▸ EXERCISE AIM
Give all of the data again exactly as written, omitting every image.

(PROVIDED DATA begins)

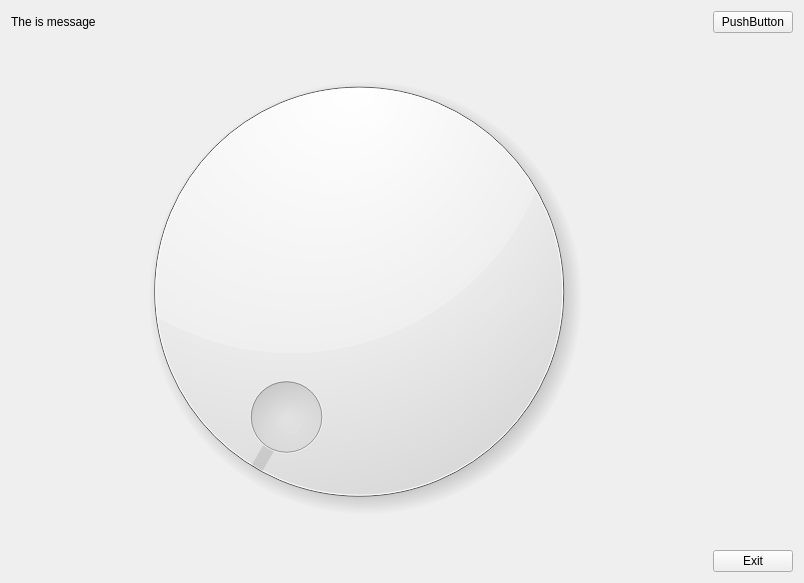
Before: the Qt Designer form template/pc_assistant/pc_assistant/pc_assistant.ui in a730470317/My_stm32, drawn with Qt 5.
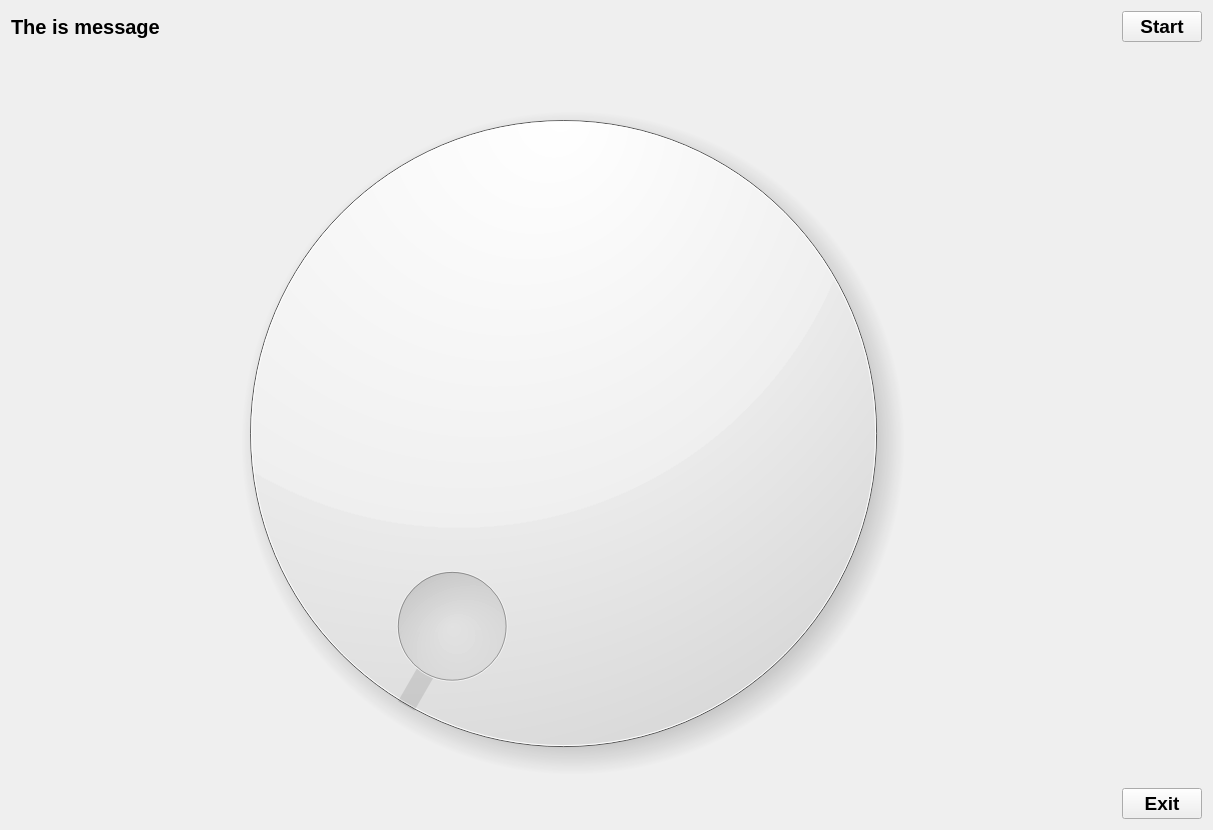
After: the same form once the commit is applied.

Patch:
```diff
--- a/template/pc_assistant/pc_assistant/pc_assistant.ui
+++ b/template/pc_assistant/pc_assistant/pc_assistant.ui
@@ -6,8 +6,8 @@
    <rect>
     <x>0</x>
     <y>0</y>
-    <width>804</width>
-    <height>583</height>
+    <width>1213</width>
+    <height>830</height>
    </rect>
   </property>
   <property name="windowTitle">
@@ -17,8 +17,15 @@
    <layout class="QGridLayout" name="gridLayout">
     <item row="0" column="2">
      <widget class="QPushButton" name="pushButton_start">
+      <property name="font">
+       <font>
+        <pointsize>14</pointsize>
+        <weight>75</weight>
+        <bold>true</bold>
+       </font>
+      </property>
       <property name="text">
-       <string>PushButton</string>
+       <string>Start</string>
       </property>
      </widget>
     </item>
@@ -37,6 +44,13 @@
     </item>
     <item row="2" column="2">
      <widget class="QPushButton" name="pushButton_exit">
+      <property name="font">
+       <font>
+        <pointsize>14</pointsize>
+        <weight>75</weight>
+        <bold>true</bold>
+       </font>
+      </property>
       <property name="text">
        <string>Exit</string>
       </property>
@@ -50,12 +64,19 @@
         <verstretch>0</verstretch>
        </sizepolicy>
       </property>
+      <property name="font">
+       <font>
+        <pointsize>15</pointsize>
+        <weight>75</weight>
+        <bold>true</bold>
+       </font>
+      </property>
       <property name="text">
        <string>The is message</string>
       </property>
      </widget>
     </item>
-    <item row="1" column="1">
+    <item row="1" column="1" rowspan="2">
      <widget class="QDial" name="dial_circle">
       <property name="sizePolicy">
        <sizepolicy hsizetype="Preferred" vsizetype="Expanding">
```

(PROVIDED DATA ends)

▸ REPLY TO THE EXERCISE
Before: the Qt Designer form template/pc_assistant/pc_assistant/pc_assistant.ui in a730470317/My_stm32, drawn with Qt 5.
After: the same form once the commit is applied.

Patch:
```diff
--- a/template/pc_assistant/pc_assistant/pc_assistant.ui
+++ b/template/pc_assistant/pc_assistant/pc_assistant.ui
@@ -6,8 +6,8 @@
    <rect>
     <x>0</x>
     <y>0</y>
-    <width>804</width>
-    <height>583</height>
+    <width>1213</width>
+    <height>830</height>
    </rect>
   </property>
   <property name="windowTitle">
@@ -17,8 +17,15 @@
    <layout class="QGridLayout" name="gridLayout">
     <item row="0" column="2">
      <widget class="QPushButton" name="pushButton_start">
+      <property name="font">
+       <font>
+        <pointsize>14</pointsize>
+        <weight>75</weight>
+        <bold>true</bold>
+       </font>
+      </property>
       <property name="text">
-       <string>PushButton</string>
+       <string>Start</string>
       </property>
      </widget>
     </item>
@@ -37,6 +44,13 @@
     </item>
     <item row="2" column="2">
      <widget class="QPushButton" name="pushButton_exit">
+      <property name="font">
+       <font>
+        <pointsize>14</pointsize>
+        <weight>75</weight>
+        <bold>true</bold>
+       </font>
+      </property>
       <property name="text">
        <string>Exit</string>
       </property>
@@ -50,12 +64,19 @@
         <verstretch>0</verstretch>
        </sizepolicy>
       </property>
+      <property name="font">
+       <font>
+        <pointsize>15</pointsize>
+        <weight>75</weight>
+        <bold>true</bold>
+       </font>
+      </property>
       <property name="text">
        <string>The is message</string>
       </property>
      </widget>
     </item>
-    <item row="1" column="1">
+    <item row="1" column="1" rowspan="2">
      <widget class="QDial" name="dial_circle">
       <property name="sizePolicy">
        <sizepolicy hsizetype="Preferred" vsizetype="Expanding">
```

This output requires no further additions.